If a line in the entries includes "index", show that line.

[MATERIAL FOR THE TASK Boundary: Start]

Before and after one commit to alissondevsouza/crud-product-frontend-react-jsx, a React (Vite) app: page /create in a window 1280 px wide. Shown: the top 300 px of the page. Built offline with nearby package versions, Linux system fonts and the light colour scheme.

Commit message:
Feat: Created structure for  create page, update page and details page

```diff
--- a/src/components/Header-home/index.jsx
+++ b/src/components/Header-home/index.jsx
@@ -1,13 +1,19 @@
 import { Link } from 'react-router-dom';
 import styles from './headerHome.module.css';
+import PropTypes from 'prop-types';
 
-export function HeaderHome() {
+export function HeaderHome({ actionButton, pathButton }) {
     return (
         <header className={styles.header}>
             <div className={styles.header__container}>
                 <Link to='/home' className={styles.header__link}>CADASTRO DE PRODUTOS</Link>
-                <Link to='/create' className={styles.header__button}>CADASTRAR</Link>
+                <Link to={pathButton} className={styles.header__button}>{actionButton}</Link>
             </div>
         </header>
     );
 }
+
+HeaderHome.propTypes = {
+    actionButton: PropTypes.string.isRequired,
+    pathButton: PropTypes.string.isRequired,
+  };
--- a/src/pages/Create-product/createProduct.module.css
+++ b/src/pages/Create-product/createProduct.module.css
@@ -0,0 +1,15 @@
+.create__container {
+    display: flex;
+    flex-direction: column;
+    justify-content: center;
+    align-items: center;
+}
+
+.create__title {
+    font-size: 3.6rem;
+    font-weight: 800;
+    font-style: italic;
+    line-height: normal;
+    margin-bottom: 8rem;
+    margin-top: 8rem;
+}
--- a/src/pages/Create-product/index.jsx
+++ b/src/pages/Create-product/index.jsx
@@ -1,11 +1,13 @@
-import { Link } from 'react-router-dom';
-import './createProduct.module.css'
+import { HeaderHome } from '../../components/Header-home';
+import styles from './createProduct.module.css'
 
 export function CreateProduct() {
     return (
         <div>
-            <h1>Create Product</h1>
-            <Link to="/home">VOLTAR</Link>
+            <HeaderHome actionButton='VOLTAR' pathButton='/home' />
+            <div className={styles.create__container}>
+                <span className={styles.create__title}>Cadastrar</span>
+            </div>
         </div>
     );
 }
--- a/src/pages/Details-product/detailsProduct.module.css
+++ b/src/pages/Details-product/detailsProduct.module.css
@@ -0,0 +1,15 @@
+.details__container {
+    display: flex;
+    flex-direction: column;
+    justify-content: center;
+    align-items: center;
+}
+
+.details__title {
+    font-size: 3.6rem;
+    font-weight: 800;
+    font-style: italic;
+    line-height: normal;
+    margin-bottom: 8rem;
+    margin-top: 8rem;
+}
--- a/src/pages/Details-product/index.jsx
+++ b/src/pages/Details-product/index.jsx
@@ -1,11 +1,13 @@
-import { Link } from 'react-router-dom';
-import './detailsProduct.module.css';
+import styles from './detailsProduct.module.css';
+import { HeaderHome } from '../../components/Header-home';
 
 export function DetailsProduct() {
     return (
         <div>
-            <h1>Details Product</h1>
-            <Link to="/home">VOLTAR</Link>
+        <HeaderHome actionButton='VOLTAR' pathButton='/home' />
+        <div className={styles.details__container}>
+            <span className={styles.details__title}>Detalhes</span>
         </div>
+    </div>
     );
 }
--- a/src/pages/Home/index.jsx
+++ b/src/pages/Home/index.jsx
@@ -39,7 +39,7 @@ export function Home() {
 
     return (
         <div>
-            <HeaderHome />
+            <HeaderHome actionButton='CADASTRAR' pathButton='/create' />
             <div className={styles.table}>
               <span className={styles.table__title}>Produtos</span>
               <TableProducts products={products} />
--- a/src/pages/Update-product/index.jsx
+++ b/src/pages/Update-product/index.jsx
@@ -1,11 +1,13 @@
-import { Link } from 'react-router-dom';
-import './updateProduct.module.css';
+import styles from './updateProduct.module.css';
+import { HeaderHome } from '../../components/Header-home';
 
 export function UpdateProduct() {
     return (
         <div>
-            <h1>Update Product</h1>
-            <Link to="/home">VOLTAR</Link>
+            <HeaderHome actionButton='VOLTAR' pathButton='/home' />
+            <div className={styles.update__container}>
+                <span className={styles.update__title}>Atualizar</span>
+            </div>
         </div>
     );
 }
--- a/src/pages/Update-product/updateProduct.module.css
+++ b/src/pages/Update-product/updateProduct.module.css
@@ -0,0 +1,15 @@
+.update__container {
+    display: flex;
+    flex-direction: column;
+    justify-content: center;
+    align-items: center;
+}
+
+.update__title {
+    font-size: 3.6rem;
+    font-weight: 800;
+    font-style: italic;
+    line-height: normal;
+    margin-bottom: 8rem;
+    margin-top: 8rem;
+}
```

[MATERIAL FOR THE TASK Boundary: End]

▶ **RESULT**:
--- a/src/components/Header-home/index.jsx
+++ b/src/components/Header-home/index.jsx
--- a/src/pages/Create-product/index.jsx
+++ b/src/pages/Create-product/index.jsx
--- a/src/pages/Details-product/index.jsx
+++ b/src/pages/Details-product/index.jsx
--- a/src/pages/Home/index.jsx
+++ b/src/pages/Home/index.jsx
--- a/src/pages/Update-product/index.jsx
+++ b/src/pages/Update-product/index.jsx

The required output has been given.